The fire plume is something familiar to inhabitants of the American West, yet at a certain scale it retains the power to realize our vulnerability and the potential to annihilate us. The pyrocumulus cloud evokes what Morton Paley terms the “apocalyptic sublime” – referring to the subject of Romantic landscape paintings that depicted scenes of the Biblical apocalypse and natural disasters – storms, eruptions, fires – massive, unfettered non-human agencies that threatened to eradicate human presence from the landscape.

According to Simon Morley, “the sublime experience is fundamentally transformative, about the relationship between disorder and order and the disruption of the stable coordinates of time and space.”[1] The sublime is characterized by a vastness or boundlessness – of space or information – that induces awe and has the potential to destroy the viewer. As the historical subject and focal point of discourses on the sublime, the landscape is a site where traditional and contemporary sublimities collide. This semester, I am looking at models that are applied the landscape, which negate the Romantic sublime in favor of a technological one. The result is a vast accumulation of models – scale models, maps, coordinates, datasets, aerial and satellite photographs – that seems to form boundless, interconnected networks of information.

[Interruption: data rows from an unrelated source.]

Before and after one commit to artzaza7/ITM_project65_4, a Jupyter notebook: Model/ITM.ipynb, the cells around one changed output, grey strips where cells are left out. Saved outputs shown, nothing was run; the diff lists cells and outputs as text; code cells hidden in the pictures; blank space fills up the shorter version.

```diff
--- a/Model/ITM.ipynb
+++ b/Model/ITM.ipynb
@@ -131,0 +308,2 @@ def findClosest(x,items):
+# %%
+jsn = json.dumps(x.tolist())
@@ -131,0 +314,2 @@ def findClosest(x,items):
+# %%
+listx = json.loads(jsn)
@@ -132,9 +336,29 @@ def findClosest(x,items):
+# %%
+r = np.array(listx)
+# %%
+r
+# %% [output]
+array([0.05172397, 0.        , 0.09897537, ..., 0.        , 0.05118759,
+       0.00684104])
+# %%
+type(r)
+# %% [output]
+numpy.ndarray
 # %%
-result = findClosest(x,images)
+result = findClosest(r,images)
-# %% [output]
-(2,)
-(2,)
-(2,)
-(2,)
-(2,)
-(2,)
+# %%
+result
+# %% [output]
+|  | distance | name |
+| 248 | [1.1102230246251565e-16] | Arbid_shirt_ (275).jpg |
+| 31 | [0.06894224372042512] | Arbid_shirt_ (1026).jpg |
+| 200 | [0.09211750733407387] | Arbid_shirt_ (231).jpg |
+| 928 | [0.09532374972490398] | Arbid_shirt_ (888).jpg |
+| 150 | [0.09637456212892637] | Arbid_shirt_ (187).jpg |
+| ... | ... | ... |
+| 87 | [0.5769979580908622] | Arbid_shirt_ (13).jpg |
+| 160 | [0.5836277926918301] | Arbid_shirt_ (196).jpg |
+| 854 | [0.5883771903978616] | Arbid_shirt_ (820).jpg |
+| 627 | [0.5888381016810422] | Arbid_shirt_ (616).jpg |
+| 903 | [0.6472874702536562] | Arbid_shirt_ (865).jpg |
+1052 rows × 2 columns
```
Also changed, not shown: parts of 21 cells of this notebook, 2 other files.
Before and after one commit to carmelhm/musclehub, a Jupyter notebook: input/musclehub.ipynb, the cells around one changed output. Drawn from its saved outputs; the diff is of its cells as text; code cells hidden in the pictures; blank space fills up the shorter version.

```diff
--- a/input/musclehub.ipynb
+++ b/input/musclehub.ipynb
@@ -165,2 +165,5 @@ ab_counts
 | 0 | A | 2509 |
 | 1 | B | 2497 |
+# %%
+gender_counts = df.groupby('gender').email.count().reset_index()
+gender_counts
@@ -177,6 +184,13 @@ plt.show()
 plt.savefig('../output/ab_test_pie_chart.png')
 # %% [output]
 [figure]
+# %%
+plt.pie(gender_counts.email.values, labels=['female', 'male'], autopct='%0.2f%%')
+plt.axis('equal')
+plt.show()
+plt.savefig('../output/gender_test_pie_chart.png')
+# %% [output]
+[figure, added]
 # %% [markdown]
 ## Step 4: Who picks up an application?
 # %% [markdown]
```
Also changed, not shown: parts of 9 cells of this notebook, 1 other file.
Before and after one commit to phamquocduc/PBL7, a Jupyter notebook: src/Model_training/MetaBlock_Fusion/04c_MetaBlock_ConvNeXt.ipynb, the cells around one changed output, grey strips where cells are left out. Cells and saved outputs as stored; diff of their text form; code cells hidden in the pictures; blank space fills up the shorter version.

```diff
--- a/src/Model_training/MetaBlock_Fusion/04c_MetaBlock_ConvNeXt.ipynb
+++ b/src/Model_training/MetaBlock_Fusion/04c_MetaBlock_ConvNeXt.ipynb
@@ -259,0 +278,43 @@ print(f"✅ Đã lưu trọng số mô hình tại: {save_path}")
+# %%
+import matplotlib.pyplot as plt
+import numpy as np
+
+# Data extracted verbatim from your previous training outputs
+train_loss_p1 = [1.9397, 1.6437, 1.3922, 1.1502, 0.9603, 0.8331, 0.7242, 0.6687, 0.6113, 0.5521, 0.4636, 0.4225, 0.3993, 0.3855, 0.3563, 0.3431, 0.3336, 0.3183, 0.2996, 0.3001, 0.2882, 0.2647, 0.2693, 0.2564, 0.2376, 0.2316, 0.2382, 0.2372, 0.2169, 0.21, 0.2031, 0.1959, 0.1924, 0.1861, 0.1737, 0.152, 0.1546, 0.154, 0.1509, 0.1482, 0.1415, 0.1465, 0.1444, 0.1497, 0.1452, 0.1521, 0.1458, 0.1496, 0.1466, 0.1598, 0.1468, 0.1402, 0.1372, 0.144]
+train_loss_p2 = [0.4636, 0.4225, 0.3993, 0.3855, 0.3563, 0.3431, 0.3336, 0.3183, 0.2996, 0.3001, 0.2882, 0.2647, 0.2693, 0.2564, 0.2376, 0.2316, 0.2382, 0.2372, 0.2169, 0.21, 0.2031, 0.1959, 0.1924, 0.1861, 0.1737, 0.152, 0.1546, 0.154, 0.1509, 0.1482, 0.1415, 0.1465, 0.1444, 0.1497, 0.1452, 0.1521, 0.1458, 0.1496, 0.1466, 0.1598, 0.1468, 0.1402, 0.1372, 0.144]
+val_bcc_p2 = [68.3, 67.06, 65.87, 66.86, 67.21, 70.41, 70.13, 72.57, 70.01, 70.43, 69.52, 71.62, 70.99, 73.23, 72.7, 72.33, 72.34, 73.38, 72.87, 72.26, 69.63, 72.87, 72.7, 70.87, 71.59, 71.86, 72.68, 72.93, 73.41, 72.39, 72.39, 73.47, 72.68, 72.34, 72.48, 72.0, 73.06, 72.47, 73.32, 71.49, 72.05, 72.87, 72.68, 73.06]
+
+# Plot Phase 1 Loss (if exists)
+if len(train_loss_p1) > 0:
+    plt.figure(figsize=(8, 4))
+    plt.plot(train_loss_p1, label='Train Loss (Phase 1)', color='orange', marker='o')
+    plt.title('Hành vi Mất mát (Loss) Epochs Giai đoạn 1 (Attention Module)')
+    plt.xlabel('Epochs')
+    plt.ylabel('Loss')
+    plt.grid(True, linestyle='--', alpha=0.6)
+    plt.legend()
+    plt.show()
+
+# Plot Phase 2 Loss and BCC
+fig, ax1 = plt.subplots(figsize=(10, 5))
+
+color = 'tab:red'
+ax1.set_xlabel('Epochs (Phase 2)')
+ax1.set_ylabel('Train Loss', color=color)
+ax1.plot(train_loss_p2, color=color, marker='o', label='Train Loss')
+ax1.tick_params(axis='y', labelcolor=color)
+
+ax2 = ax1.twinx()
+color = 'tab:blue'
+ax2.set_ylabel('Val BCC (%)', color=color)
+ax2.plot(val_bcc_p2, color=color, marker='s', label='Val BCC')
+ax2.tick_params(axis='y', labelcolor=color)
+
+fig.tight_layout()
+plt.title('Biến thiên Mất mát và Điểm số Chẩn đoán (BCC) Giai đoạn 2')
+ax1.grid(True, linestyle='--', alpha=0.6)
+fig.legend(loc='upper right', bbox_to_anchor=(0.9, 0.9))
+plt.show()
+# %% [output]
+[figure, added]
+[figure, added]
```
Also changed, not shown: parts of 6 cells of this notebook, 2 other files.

By dissecting and re-assembling the plume, and encasing it within a picture plane, I replicate the work of totalizing modes of imaging that attempt to reduce phenomena to stable objects. The images rendered, however, are never complete, or never completely stable. I alter maps and models to subvert their claims to reproduce reality, compelling the viewer to second-guess the veracity of the data presented. The work claims the legitimacy of a model, which implies a distancing of the hand, distillation of the subjective to bits of reproducible data and its mediation through binary channels, yet it introduces irregularities and disobedience that upset the stability of the model.

 

[1] Simon Morley, “The Contemporary Sublime” in Documents of Contemporary Art: The Sublime, ed. Simon Morley (Cambridge, MA: MIT Press, 2010), 12.